§ **WHAT THE EXERCISE ASKS**
Could you please reproduce the entries exactly, leaving out any pictures?

[[ SUPPLIED RECORDS open ]]

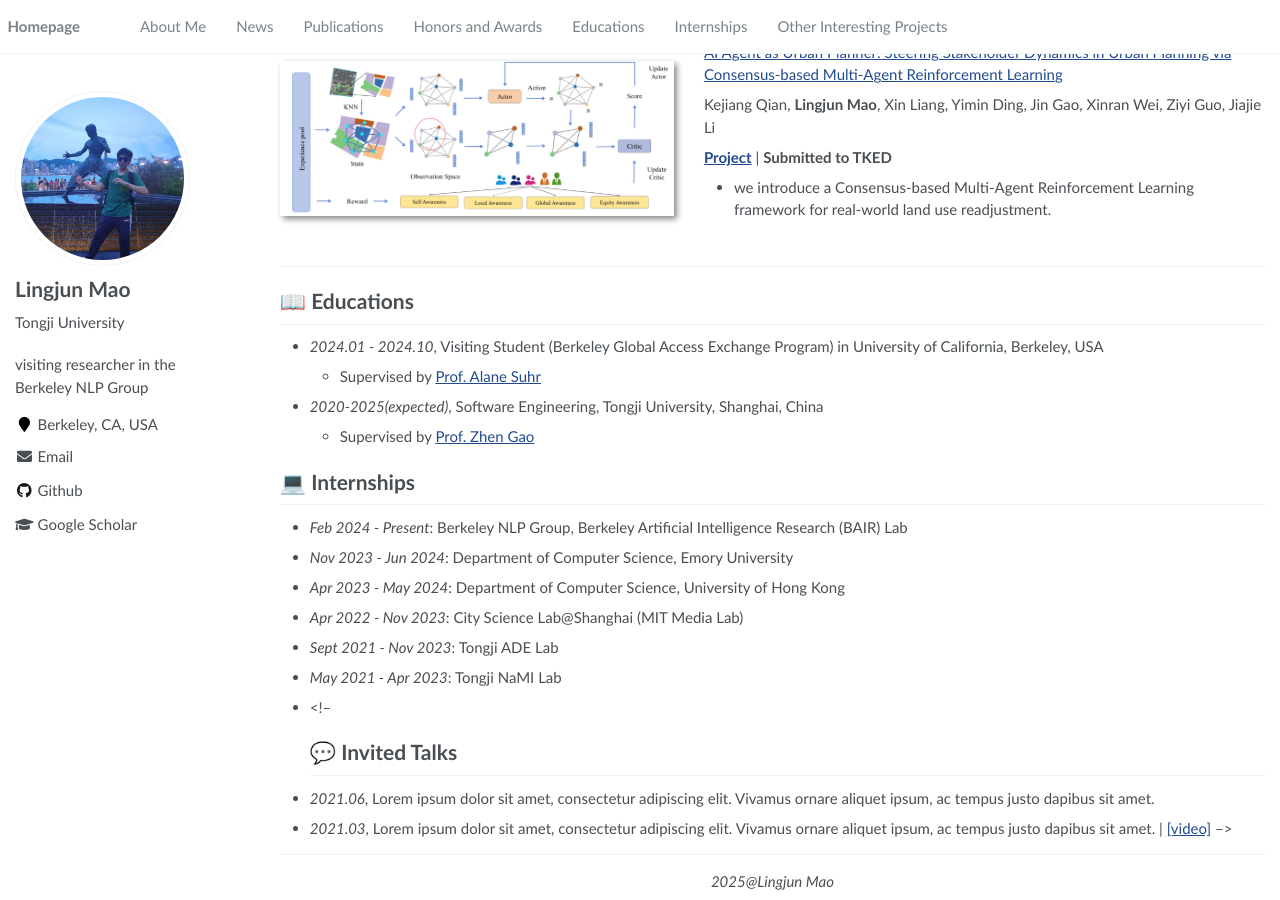
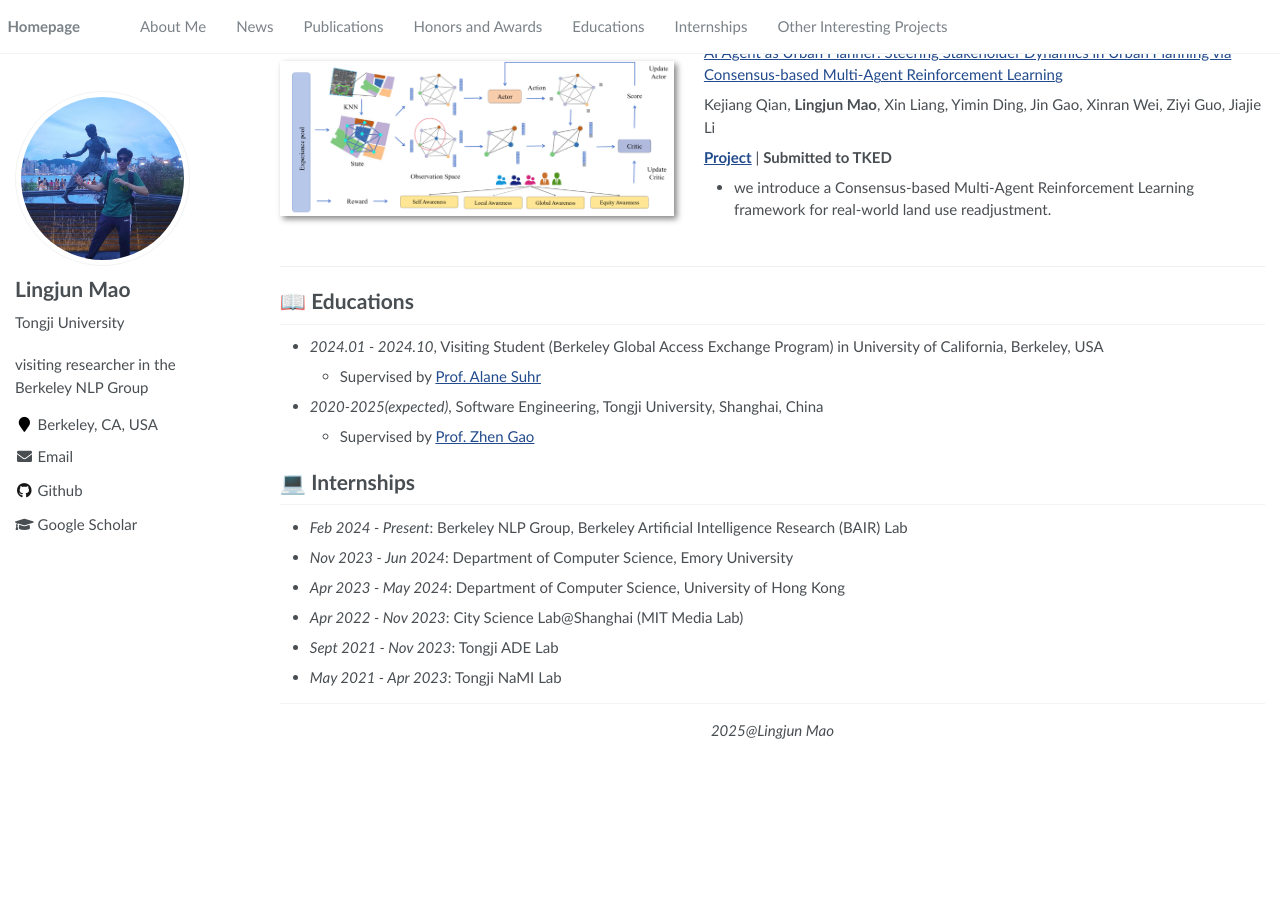
Before and after one commit to mao1207/mao1207.github.io, a Jekyll site: the page built from _pages/about.md, in a window 1280 px wide and 900 px high, scrolled down 2188 px. Built offline with Jekyll 4.4.1, drawn with Linux system fonts in a browser that asks for light colours; after the commit the page ends 2937 px from its top, so only the background shows below that.

Commit message:
feat: Update about.md

```diff
--- a/_pages/about.md
+++ b/_pages/about.md
@@ -133,12 +133,6 @@
 - *Apr 2022 - Nov 2023*: City Science Lab@Shanghai (MIT Media Lab)
 - *Sept 2021 - Nov 2023*: Tongji ADE Lab
 - *May 2021 - Apr 2023*: Tongji NaMI Lab
--
-<!--
-# 💬 Invited Talks
-- *2021.06*, Lorem ipsum dolor sit amet, consectetur adipiscing elit. Vivamus ornare aliquet ipsum, ac tempus justo dapibus sit amet.
-- *2021.03*, Lorem ipsum dolor sit amet, consectetur adipiscing elit. Vivamus ornare aliquet ipsum, ac tempus justo dapibus sit amet.  \| [\[video\]](https://github.com/)
--->
 
 ------
 
```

[[ SUPPLIED RECORDS closed ]]

§ **RESULT**
Before and after one commit to mao1207/mao1207.github.io, a Jekyll site: the page built from _pages/about.md, in a window 1280 px wide and 900 px high, scrolled down 2188 px. Built offline with Jekyll 4.4.1, drawn with Linux system fonts in a browser that asks for light colours; after the commit the page ends 2937 px from its top, so only the background shows below that.

Commit message:
feat: Update about.md

```diff
--- a/_pages/about.md
+++ b/_pages/about.md
@@ -133,12 +133,6 @@
 - *Apr 2022 - Nov 2023*: City Science Lab@Shanghai (MIT Media Lab)
 - *Sept 2021 - Nov 2023*: Tongji ADE Lab
 - *May 2021 - Apr 2023*: Tongji NaMI Lab
--
-<!--
-# 💬 Invited Talks
-- *2021.06*, Lorem ipsum dolor sit amet, consectetur adipiscing elit. Vivamus ornare aliquet ipsum, ac tempus justo dapibus sit amet.
-- *2021.03*, Lorem ipsum dolor sit amet, consectetur adipiscing elit. Vivamus ornare aliquet ipsum, ac tempus justo dapibus sit amet.  \| [\[video\]](https://github.com/)
--->
 
 ------
 
```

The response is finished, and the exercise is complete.